● **Required work**: Records follow. Pull out every line that contains "document".

----------------------------------------

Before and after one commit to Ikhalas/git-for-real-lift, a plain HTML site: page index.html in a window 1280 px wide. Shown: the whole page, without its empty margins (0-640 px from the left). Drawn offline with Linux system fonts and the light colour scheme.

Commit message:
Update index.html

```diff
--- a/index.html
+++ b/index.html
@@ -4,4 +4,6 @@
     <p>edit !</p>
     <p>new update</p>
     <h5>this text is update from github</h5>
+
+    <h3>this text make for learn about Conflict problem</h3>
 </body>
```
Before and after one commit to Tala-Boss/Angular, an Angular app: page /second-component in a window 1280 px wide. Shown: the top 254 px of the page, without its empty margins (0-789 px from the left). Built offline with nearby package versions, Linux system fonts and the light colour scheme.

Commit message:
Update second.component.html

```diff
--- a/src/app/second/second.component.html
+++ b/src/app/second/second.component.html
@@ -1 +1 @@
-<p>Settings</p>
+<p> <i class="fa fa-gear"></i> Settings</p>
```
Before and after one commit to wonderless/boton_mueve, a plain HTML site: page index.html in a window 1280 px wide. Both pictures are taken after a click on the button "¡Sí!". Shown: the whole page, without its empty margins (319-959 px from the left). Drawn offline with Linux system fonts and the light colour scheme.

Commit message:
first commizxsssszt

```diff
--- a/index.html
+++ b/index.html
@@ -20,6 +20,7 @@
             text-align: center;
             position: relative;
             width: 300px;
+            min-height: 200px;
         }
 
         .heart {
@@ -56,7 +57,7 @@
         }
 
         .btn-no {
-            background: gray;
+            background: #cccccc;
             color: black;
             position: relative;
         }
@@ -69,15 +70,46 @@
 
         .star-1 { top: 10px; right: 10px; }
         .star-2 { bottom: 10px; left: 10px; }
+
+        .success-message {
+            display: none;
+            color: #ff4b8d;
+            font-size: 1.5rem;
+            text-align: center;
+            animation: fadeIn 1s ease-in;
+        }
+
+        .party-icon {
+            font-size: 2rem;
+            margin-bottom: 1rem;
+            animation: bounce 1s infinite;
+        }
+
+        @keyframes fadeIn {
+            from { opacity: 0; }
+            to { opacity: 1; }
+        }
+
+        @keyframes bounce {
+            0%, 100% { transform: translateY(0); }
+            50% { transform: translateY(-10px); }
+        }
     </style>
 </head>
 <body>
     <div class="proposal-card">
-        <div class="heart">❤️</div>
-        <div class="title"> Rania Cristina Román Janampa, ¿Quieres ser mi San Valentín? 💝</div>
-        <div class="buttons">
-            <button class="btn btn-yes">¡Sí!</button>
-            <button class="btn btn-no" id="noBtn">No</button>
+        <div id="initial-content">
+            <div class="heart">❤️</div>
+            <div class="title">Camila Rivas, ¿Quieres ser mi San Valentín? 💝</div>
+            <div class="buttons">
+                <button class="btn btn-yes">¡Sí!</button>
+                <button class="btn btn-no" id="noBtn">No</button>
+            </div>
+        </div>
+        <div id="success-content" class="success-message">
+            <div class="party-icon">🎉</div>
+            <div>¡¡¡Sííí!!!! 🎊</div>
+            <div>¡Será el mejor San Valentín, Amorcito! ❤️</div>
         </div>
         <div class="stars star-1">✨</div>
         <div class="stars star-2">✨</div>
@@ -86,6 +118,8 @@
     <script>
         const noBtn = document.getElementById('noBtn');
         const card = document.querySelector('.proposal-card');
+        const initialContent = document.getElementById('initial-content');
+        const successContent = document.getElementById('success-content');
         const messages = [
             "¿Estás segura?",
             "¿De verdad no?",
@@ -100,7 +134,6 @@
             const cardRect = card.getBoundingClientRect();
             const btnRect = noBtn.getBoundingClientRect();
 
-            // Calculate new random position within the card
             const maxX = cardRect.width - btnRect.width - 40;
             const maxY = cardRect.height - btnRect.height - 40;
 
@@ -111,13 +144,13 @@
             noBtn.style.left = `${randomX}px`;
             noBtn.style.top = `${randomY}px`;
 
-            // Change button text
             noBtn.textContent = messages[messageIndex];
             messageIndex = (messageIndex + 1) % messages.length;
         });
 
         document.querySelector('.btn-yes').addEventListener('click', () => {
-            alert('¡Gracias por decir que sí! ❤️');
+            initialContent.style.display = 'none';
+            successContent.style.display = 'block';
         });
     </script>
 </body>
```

----------------------------------------

● **Answer space**:
         const noBtn = document.getElementById('noBtn');
         const card = document.querySelector('.proposal-card');
+        const initialContent = document.getElementById('initial-content');
+        const successContent = document.getElementById('success-content');
         document.querySelector('.btn-yes').addEventListener('click', () => {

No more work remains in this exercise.